Description of the task: Looking through the entries, count each line where the string "deployment" occurs, and write only the total.

Records from a dataset:
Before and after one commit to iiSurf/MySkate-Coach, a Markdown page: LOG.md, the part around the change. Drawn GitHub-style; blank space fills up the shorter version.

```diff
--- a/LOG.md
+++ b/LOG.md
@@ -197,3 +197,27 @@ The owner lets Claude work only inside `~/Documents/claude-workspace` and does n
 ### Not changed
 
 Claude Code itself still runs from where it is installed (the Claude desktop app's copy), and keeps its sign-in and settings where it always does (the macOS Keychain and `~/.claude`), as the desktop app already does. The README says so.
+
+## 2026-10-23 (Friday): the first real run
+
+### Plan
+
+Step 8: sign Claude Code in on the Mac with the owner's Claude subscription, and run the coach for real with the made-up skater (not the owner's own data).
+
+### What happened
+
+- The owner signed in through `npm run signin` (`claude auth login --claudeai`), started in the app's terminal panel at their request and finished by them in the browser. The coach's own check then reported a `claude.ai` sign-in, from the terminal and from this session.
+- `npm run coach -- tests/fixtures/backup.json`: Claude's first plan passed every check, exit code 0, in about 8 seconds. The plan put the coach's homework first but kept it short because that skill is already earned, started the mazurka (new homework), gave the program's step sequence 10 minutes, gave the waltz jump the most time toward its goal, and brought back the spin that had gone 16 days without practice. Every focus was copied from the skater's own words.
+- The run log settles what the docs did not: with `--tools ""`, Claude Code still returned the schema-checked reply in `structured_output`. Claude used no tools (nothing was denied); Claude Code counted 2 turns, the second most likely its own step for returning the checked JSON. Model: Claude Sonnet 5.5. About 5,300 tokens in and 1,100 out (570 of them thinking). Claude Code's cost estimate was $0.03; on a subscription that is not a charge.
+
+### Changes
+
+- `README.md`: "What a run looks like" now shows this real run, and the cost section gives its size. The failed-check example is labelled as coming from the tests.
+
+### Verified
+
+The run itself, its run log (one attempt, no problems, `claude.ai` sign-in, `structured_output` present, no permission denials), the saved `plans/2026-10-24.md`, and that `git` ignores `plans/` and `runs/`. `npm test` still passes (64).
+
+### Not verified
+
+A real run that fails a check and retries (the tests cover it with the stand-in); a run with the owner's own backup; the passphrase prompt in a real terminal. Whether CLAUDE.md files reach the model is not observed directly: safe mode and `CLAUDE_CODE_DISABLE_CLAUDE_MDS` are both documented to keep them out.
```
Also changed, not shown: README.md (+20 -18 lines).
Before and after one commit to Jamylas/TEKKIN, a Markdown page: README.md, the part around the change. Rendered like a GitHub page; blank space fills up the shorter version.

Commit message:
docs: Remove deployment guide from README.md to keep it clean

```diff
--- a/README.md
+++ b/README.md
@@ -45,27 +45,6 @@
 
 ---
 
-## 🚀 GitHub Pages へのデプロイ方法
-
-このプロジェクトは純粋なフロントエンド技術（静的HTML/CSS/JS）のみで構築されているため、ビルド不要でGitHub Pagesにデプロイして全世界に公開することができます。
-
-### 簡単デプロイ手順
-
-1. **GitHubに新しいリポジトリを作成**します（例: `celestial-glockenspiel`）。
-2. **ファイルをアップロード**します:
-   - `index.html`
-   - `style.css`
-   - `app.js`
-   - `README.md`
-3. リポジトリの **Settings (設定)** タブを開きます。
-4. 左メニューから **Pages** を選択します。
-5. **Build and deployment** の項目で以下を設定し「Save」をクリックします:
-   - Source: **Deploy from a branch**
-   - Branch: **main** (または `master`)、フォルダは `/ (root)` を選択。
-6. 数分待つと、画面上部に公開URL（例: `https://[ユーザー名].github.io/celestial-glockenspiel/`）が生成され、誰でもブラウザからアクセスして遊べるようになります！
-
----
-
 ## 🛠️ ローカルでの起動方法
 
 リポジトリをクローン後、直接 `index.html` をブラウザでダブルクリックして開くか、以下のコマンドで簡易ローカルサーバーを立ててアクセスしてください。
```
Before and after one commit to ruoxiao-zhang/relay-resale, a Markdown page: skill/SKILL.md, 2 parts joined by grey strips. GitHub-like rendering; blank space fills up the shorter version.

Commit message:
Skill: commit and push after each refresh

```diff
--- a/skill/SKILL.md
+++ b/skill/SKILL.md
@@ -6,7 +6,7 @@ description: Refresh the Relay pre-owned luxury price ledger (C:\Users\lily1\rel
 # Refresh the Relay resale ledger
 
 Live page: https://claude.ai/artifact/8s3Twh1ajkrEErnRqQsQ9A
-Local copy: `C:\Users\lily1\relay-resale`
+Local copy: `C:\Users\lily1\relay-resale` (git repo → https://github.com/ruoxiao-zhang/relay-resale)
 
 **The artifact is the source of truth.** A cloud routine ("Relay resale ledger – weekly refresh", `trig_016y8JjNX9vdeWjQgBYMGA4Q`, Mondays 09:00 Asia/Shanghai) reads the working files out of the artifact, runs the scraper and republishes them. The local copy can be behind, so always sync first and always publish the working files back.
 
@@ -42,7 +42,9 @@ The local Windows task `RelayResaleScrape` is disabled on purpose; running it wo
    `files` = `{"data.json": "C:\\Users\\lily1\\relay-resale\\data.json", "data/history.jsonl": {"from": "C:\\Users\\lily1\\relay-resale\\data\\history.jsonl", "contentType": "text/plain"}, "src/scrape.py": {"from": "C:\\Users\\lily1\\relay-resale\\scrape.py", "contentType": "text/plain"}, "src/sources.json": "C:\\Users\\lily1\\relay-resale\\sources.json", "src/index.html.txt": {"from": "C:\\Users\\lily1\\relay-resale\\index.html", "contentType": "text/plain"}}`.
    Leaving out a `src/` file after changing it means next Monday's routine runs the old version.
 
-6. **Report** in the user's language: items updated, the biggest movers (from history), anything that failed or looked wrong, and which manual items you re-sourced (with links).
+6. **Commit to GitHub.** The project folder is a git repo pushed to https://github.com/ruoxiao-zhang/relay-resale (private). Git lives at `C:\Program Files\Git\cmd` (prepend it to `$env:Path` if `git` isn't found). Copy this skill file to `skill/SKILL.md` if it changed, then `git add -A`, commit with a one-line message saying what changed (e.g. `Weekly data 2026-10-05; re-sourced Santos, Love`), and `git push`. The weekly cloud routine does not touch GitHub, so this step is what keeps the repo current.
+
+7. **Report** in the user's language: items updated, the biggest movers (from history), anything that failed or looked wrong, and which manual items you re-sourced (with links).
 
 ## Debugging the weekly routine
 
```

Task solution: 2